Coping With Childhood Emotional Neglect: Thanksgiving Survival Tips
Childhood Emotional Neglect or CEN has a way of making family holidays like Thanksgiving, which should feel welcoming, loving and warm, fall short.
It’s the invisible force that just slightly subdues the welcome, cools the warmth, and quashes the love. It’s the background of your family picture which no one sees. It’s the gray fog that lingers round the family, making it impossible to truly see each other.
The members of an emotionally neglectful family walk through each and every holiday with a vague feeling of disappointment and discontent.
Childhood Emotional Neglect (CEN) happens when you grow up in a family that does not “see” the emotions of its members. In the CEN family, feelings are treated as if they are irrelevant or even burdensome. Children in these families learn to ignore and hide their own feelings.
If this is your family, how do you take care of yourself so that you can enjoy Thanksgiving?
5 CEN Tips for Thanksgiving
- Have a support person: Make sure that you have one person with you who understands Childhood Emotional Neglect, and knows what you have been through. A spouse, sibling or trusted friend can give you great strength at the moments you need it most. Meeting your support person’s understanding eyes across the room is validating and grounding.
- Keep your expectations realistic: Our human brains are naturally wired to expect nurturance and care from our families of origin. But in the emotionally neglectful family, if you let yourself fully embrace those expectations, you can be left feeling twice as empty. Try to adjust your expectations before you go, so that you’ll be ready. It’s better to be pleasantly surprised than disappointed.
- Be aware of your feelings: During the course of the day, you may experience a variety of different emotions, like frustration, emptiness, boredom, anger or disappointment to name a few. Pay attention to these feelings as they arise. Accept and name them, and let yourself have them. You are feeling those emotions for a reason, and you can use them later to help you understand how your family affects you.
- Be thankful for your strength: Growing up with Emotional Neglect has made you uncommonly strong. As an emotionally neglected person, you have learned to rely on yourself. On this day, focus on the gifts your family has given you, and the positives that have come from growing up as you did. Whether you realize it or not, your Childhood Emotional Neglect taught you how to be independent, capable, and giving. These are things to be thankful for.
- Especially focus on self-care: Get some exercise, wear clothes you feel comfortable and good in. Stay at your Thanksgiving family gathering only as long as you are OK, and not one minute longer. This is a day when it’s extra important to put yourself first.
Emotional Neglect passes through the generations unseen and unnoticed. Most likely your parents have raised you very much the same as they were raised themselves.

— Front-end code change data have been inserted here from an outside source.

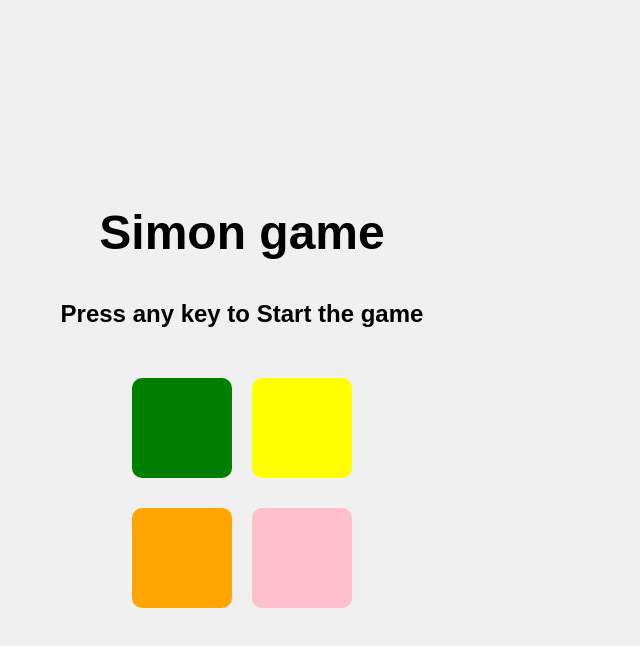
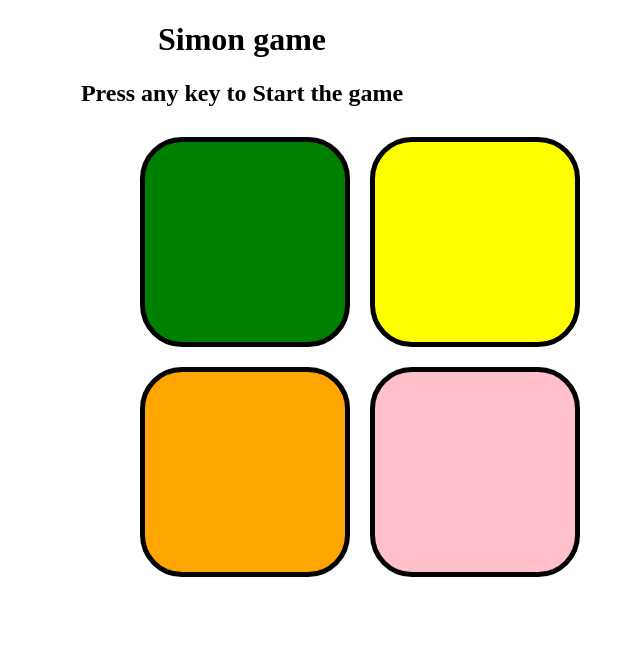
Before and after one commit to RachitDeshwal/Simon-Game, a plain HTML site: page index.html in a window 1280 px wide. Shown: the whole page, without its empty margins (398-1038 px from the left). Drawn offline with Linux system fonts and the light colour scheme.

Commit message:
Revert "Added new features"

```diff
--- a/style.css
+++ b/style.css
@@ -1,65 +1,35 @@
-body {
+body{
+  text-align: center;
+}
+.btn{
+  height: 200px;
+  width:200px;
+  border: 5px solid black;
+  margin: 10px;
+  border-radius: 20%;
+
+}
+#line1{
   display: flex;
-  flex-direction: column;
-  align-items: center;
-  justify-content: center;
-  height: 100vh;
-  margin: 0;
-  font-family: Arial, sans-serif;
-  background-color: #f0f0f0;
 }
+#btn-container{
+  margin-left: 520px;
+}
+.div0{
+  background-color: green;
 
-h1 {
-  font-size: 3rem;
-  margin-bottom: 20px;
 }
+.div1{
+  background-color: yellow;
 
-h2 {
-  font-size: 1.5rem;
-  margin-bottom: 40px;
 }
+.div2{
+  background-color: orange;
 
-#btn-container {
-  display: flex;
-  flex-direction: column;
-  align-items: center;
 }
-
-#btn-container #line1 {
-  display: flex;
-  justify-content: center;
-  margin-bottom: 10px;
-}
-
-.btn {
-  width: 100px;
-  height: 100px;
-  margin: 10px;
-  border-radius: 10px;
-  cursor: pointer;
-  transition: transform 0.1s;
-}
-
-.btn:active {
-  transform: scale(0.9);
-}
-
-.div0 {
-  background-color: green;
-}
-
-.div1 {
-  background-color: yellow;
-}
-
-.div2 {
-  background-color: orange;
-}
-
-.div3 {
+.div3{
   background-color: pink;
 }
-
-.flash {
-  opacity: 0.5;
+.flash{
+  background-color: white;
 }
```
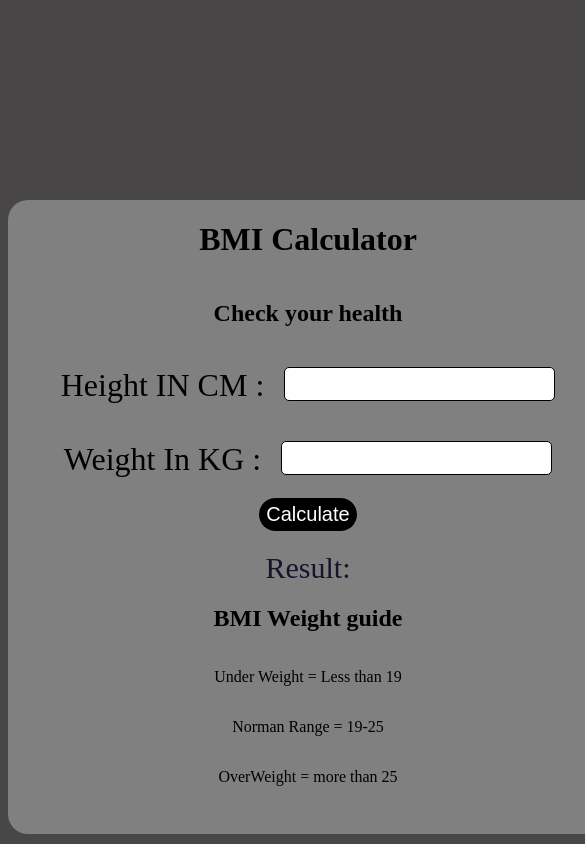
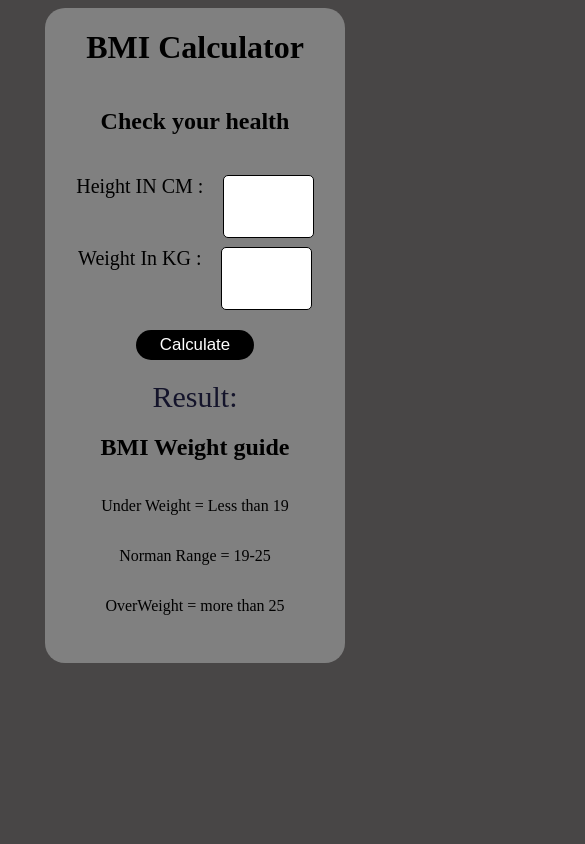
Before and after one commit to Ramjangori/BMi_calculator, a plain HTML site: page index.html in a window 390 px wide. Shown: the top 844 px of the page, 585 px wide, since content can reach past the window. Drawn offline with Linux system fonts and the light colour scheme.

Commit message:
Update index.html

```diff
--- a/index.html
+++ b/index.html
@@ -12,6 +12,7 @@
     .container{
         width:600px;
 
+
         background-color: gray;
         margin: auto;
         border-radius: 20px;
@@ -23,23 +24,30 @@
     }
     @media (max-width:400px){
         .container{
-            margin-top:200px;
 
+            width:300px;
+
+        }
+        label{
+            font-size: 20px;
+        }
+        input{
+            font-size: 15px;
         }
     }
     .content
     {
         padding: 20px;
-        font-size: 2rem;
+        font-size: 2vw;
         display: flex;
         flex-direction: column;
         justify-content: center;
         align-items: center;
     }
     .content button{
-        width:20%;
+        width:50%;
         margin-top:20px;
-        font-size: 20px;
+        font-size:2vmax;
         padding: 5px;
         background-color: black;
         color: white;
@@ -52,12 +60,18 @@
         ;
     }
     .content input {
-        height: 30px;
+        height:7vh;
+        width:10vmax;
         margin-left: 20px;
 
         border: 1px solid black;
         border-radius: 5px;
-        font-size: 20px;
+        font-size: 40px;
+        text-align: center;
+        font-weight: 800;
+    }
+    .content input:focus{
+        outline:5px solid black;
     }
     .content label{
       display: flex;
@@ -118,14 +132,14 @@
             //show the Result
             result.innerHTML=`<span>${bmi}</span> kg/m<sup>2</sup>`;
             if(bmi<=19) {
-                massage.innerHTML="You are Under weight ";
+                massage.innerHTML=`you are in Underweight plz gain ${19-bmi} Kg More weight`;
             }
-            if(bmi>19 && bmi<=25){
+            else if(bmi>19 && bmi<=25){
                 massage.innerHTML="Your weight is Normal keep healthy";
             }
             else{
-                massage.innerHTML="ohh You are Overweight";
-                massage.style.color="red";
+                massage.innerHTML=`ohh Your Overweight plzz loose ${(bmi-25).toFixed(2)} kg weight`;
+
             }
         }
 
```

For your healing, it’s important to acknowledge everything you didn’t get from your family. On this day, work on accepting what you didn’t get, what you did get, and why. And realize that your parents cannot give you what they do not have themselves.
Remind yourself that everything you got, and everything you didn’t get: It all adds up to who you are now.
And you’re all right.
Childhood Emotional Neglect is invisible and unmemorable, so it can be difficult to know if you have it. To find out Take the Emotional Neglect Test. It’s free.
To learn much more about Emotional Neglect, how it happens how it affects you, see EmotionalNeglect.com and the book, Running on Empty.
A version of this post was originally published on psychcentral.com. It has been reproduced here with the permission of psychcentral.
Does anyone else remember being placed at the ‘children’s table’? I remember going to Thanksgiving dinner at a relative’s house where the entire family gathered (we rarely got together for something like Thanksgiving) to eat, and I was told to sit at the kids table. I was 13, and not a child, at least in the sense that I didn’t lack adult manners at a table. I could never understand why I had to go sit with the younger kids. It’s a small thing, really, but it bothered and baffled me.
I thought Thanksgiving was supposed to be about being together and being thankful. Why in the hell would I want to visit family I rarely saw and then not be able to sit and eat with them? I had never before been told to eat somewhere different from my parents because I was a child. I got so angry that day, but I kept it to myself because I didn’t understand why and had difficulty articulating my feelings.
Looking back, think I saw the isolation of the kids as a kind of abandonment- when something is just too inconvenient or troublesome for the adults to deal with, I learned they just dump kids off somewhere and hope they fade away in the background of their lives. It makes sense because that’s what happened to me. Twice. Yes, those kids were my family too, but I didn’t really know them very well, nor did I have them in my life at an earlier stage as they were much younger.
Don’t have a ‘kid’s table’. It doesn’t bring people together, it excludes them. And I suppose in my case bring up a terrible feeling.